By Christopher Matthews
It might sound like a “man bites dog” story, but the US has overtaken France as the world’s largest wine-consuming nation in 2010, washing down a record 330 million cases from both US and foreign producers.
I guess we wine writers and bloggers haven’t been toiling (and drinking) in vain!
Presented recently by the Wine Institute, the study (produced by Gomberg, Frederiksen & Associates) estimated the total retail value of US wines sales in 2010 at $30 billion, with California alone accounting for a 61% volume share, valued at $18.5 billion. Although US consumption growth was modest in 2010 at 2%, the future seems bright to Wine Institute President and CEO Robert P. Koch: “Americans are increasingly interested in a lifestyle with wine and food, demonstrated by the presence of wineries in all 50 states and 17 consecutive years of growth in US wine consumption.”
I was particularly pleased to learn that sparkling wine and Champagne sales grew by 10% in 2010, giving hope that US consumers might be expanding their bubbly drinking beyond just special occasions. We should all have more effervescence in our lives, including at the dinner table, where these wines can shine.

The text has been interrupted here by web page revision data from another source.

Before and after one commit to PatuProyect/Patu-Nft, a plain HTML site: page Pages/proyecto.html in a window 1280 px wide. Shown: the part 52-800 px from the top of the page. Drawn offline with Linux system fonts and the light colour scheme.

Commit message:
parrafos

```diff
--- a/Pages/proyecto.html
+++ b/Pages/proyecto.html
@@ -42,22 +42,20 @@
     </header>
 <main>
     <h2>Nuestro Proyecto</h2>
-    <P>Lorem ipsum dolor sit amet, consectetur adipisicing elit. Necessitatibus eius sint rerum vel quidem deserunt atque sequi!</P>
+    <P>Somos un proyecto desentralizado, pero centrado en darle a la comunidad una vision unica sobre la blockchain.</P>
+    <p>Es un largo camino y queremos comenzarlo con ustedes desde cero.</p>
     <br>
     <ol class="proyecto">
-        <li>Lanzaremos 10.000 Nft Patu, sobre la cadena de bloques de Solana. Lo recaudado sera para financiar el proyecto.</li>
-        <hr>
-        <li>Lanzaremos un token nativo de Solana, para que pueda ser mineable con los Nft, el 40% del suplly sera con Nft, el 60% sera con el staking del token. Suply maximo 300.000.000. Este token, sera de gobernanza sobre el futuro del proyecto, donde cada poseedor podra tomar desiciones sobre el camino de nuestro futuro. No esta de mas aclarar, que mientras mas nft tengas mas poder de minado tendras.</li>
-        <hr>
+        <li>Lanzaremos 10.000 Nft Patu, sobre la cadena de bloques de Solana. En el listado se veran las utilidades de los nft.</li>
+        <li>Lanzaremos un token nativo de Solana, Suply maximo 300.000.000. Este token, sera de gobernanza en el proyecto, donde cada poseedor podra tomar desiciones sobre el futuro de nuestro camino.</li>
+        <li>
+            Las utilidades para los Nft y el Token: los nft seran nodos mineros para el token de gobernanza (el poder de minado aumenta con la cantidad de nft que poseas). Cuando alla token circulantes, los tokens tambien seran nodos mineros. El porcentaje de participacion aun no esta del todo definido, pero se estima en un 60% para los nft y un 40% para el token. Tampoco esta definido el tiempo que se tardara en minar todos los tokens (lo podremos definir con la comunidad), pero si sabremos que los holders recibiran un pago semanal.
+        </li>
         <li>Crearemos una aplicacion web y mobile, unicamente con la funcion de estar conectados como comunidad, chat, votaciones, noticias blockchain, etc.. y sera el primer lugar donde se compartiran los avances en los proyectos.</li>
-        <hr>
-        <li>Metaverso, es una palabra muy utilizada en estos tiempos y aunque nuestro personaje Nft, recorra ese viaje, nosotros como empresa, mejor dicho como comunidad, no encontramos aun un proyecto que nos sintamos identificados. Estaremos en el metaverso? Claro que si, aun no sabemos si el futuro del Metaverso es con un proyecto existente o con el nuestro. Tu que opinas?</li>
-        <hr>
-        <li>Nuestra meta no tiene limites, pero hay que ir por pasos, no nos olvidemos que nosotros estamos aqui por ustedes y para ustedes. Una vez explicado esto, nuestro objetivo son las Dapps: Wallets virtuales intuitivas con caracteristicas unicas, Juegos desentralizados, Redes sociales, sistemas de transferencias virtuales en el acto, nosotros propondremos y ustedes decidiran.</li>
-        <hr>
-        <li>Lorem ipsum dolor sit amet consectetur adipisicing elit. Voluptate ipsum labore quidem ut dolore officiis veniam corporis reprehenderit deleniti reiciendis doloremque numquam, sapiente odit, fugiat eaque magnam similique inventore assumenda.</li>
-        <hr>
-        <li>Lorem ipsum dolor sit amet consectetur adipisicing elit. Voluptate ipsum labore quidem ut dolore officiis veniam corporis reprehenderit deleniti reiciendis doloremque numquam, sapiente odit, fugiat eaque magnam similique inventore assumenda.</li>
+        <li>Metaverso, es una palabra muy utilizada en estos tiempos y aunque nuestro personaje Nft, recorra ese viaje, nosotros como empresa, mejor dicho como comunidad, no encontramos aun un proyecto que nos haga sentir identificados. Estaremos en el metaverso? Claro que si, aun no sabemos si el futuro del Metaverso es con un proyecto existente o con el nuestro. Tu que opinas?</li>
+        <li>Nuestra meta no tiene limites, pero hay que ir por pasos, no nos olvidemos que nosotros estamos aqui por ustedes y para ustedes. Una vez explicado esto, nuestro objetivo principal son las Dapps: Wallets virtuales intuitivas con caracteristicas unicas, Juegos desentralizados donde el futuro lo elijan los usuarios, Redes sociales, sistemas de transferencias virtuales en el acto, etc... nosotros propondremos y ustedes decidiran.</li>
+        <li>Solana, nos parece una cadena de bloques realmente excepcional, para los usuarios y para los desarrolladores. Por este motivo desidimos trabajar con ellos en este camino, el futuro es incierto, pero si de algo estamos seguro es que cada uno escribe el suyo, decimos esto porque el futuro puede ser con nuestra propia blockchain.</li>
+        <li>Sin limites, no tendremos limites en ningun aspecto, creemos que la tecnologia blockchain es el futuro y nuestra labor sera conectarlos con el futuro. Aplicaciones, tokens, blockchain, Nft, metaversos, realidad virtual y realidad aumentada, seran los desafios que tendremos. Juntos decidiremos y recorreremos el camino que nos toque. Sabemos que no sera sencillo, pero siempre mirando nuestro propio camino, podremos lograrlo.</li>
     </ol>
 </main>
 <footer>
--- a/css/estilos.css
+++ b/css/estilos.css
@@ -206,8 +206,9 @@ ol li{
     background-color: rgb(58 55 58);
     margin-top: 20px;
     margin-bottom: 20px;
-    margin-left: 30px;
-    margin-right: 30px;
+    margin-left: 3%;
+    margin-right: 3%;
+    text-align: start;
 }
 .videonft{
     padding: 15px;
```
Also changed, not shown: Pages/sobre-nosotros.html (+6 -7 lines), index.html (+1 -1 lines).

While news is mostly good, there’s still work to do. Per capita wine consumption in the US remains low at only 2.6 gallons per year (2008 figures), compared with the world leader, Vatican City, at 17.6 gallons (Catholic hierarchy under pressure?), France at 14.1 and Italy at 13.2. Nevertheless, the per capita rate has increased 14.5% in the US since 2004, while it has fallen 2.5% in France over the same period. We’ve certainly got room to expand. But the real object of salivation for wine exporters must be China, which, with a population of 1.3 billion, only imbibes at a 0.29 gallon per capita clip!